Bernard Capinpin: I’ve had the chance to collaborate with Enrique on some of the bird poems before, and he gives me free rein to translate them. I think this is in keeping with the idea the project conveys—that the work of art cannot be caged in, that its significance depends on the spectator’s or reader’s engagement with it in the same way a translation is brought about by a certain negotiation with the text.
WWB: Enrique, do you feel that you’re writing within (or against) a specific cultural or linguistic tradition? What authors or works have influenced you?
Enrique Villasis: Works by Filipino poets like Lamberto Antonio, Rio Alma, and Roberto Anonuevo had a strong influence on me. Their poems are robust and have a strong command of language. For foreign authors, Robert Pinsky, John Ashbery, and, through translation, Adam Zagajewski, Ales Debeljak, and Ernest Farres are my influences.
WWB: Are there contemporary poets from the Philippines you wish more people were reading?
Enrique Villasis: The future of Filipino literature, I believe, is through translation. Poetry in the Philippines is very lively today, not just for those who write in the national language, Filipino, but also for those in regional languages. Poets I would like to recommend are Kristian Cordero, Charles Tuvilla, Rosmon Tuazon, Michael Jude Tumamac, Ralph Fonte, Paolo Tiausas, Faye Cura, and Louise Lopez. Another poet I would like to recommend is Roda Daignre, who writes in Tigaonon, a language spoken in the northern island of Masbate. Also, I am looking forward to Kristine Ong Muslim's brilliant English translation of the poems of Mesándel Arguelles and Marlon Hacla.
Bernard Capinpin: To be honest, I haven’t been keeping up with the current poetry scene these past few years as much as I should, and there has been a surge in the wealth of channels by which emerging writers can showcase their works—through independent presses, self-published zines, literary journals, and writers’ collectives, so I might commit glaring oversights.
The amount of material available for English readers hardly reflects the entire landscape of Philippine literature written in the indigenous languages. Fortunately, Marlon Hacla’s Melismas, translated by Kristine Ong Muslim into English, will be published soon. I also admire his second book, Glossalia. These two books play around and disrupt the language. Also intriguing are his experiments with machine-generated poetry. A programmer by profession, he has lately been tinkering around with machine learning to produce poetry through his bot, Estela Vadal. Hopefully we’ll get those poems in translation too.

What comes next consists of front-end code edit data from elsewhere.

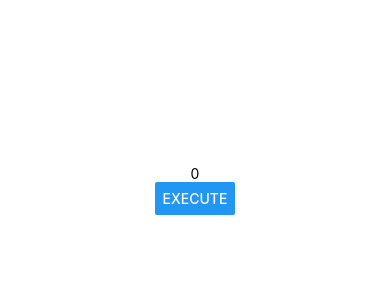
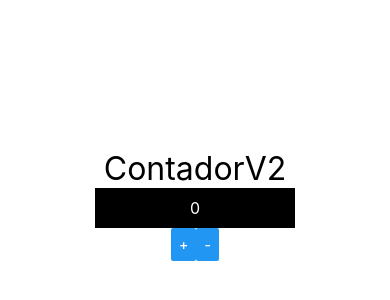
Before and after one commit to JordyLimaEng/react-study, a React Native app in the folder exercicios/exercicios/: screen / in a window 390 px wide. Shown: the part 44-344 px from the top of the page. Built offline with nearby package versions, Linux system fonts and the light colour scheme.

Commit message:
Direct and Inditect Communication

```diff
--- a/exercicios/exercicios/src/App.js
+++ b/exercicios/exercicios/src/App.js
@@ -5,9 +5,10 @@
 // import CompOriginal, { Comp1, Comp2 } from './components/Multi'
 // import MinMax from './components/MinMax'
 // import Titulo from './components/Titulo'
-import Botao from './components/Botao'
-import Contador from './components/Contador'
-import Pai from './components/indireta/Pai'
+// import Botao from './components/Botao'
+// import Contador from './components/Contador'
+// import Pai from './components/indireta/Pai'
+import ContadorV2 from './components/contador/ContadorV2'
 
 export default () => (
     //retorna por jsx - sempre precisa do modulo React pra retornar jsx
@@ -24,9 +25,10 @@
         <Botao/>
         <Contador initial={100} step={30}/>
         <Contador />
+        <Pai/>
         />*/}
-        <Pai/>
-    </View>
+        <ContadorV2/>
+   </View>
 
 )
 
--- /dev/null
+++ b/exercicios/exercicios/src/components/contador/ContadorBotoes.js
@@ -0,0 +1,18 @@
+import React from 'react'
+import { Button, StyleSheet, Text, View } from 'react-native'
+import style from '../style'
+
+export default props => {
+    return (
+        <View style={styleBt.Botoes}>
+            <Button title='+' onPress={props.inc} />
+            <Button title='-' onPress={props.dec} />
+        </View>
+    )
+}
+
+const styleBt = StyleSheet.create({
+    Botoes: {
+        flexDirection: 'row'
+    }
+})
--- /dev/null
+++ b/exercicios/exercicios/src/components/contador/ContadorDisplay.js
@@ -0,0 +1,25 @@
+import React from 'react'
+import { Text, View, StyleSheet } from 'react-native'
+import style from '../style'
+
+export default props => {
+    return (
+        <View style={styleDisplay.Display}>
+            <Text style={[style.txtM, styleDisplay.DisplayText]}>
+                {props.num}
+            </Text>
+        </View>
+    )
+}
+
+const styleDisplay = StyleSheet.create({
+    Display: {
+        backgroundColor: '#000',
+        padding: 10,
+        width: 200,
+    },
+    DisplayText: {
+        color: '#FFF',
+        textAlign: 'center'
+    }
+})
--- /dev/null
+++ b/exercicios/exercicios/src/components/contador/ContadorV2.js
@@ -0,0 +1,23 @@
+import React, { useState } from 'react'
+import { Text } from 'react-native'
+import style from '../style'
+import ContadorBotoes from './ContadorBotoes'
+import ContadorDisplay from './ContadorDisplay'
+
+export default props => {
+
+    const [num, setNum] = useState(0)
+
+    const inc = () => setNum(num + 1)
+    const dec = () => setNum(num - 1)
+
+    return (
+        <>
+            <Text style={style.txtG}>
+                ContadorV2
+            </Text>
+            <ContadorDisplay num={num} />
+            <ContadorBotoes inc={inc} dec={dec} />
+        </>
+    )
+}
--- a/exercicios/exercicios/src/components/indireta/Pai.js
+++ b/exercicios/exercicios/src/components/indireta/Pai.js
@@ -12,7 +12,9 @@
 
     return(
         <>
-            <Text>{num}</Text>
+            <Text>
+                {num}
+            </Text>
             <Filho
             min={1}
             max={60}
```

There is this sequence of poems from Harris Guvarra’s first book, Osana, that always haunts me. His otherworldly poems are populated with spirits seeking release from their damned state. In his poems of faith and grief, history and memory, he redeems them with the intelligence of his art.
Enrique S. Villasis is a poet and a scriptwriter, born in Milagros, Masbate, Philippines. He has received numerous national literary awards for his poems. His first book of poems, Agua, was a finalist for a National Book Award. He is a member of Linangan sa Imahen, Retorika, at Anyo. He lives in Quezon City and currently writes television shows for ABS-CBN.

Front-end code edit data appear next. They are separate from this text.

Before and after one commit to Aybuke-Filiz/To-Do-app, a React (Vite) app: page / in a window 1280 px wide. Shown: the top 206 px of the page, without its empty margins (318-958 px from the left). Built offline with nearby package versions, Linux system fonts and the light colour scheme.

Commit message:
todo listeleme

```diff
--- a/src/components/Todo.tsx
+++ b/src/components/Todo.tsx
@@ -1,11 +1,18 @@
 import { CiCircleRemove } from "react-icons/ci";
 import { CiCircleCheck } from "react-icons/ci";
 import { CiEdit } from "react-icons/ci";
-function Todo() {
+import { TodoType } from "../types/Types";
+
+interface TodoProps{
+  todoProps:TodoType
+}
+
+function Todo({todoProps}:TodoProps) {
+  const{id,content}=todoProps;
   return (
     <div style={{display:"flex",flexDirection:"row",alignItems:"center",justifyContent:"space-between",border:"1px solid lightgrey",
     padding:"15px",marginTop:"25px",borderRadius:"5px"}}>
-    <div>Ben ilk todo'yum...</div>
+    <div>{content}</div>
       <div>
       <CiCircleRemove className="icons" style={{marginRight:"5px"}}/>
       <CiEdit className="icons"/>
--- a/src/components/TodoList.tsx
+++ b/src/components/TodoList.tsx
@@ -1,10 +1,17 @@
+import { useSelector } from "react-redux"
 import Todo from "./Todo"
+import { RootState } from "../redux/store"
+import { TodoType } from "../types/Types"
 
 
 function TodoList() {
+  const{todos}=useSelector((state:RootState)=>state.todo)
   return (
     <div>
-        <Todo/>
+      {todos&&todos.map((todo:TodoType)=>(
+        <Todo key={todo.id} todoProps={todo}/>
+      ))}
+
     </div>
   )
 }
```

Bernard Capinpin is a poet and translator. He is currently working on a translation of Ramon Guillermo’s Ang Makina ni Mang Turing. He resides in Quezon City, Philippines.
Published Oct 6, 2020 Copyright 2020 Words Without Borders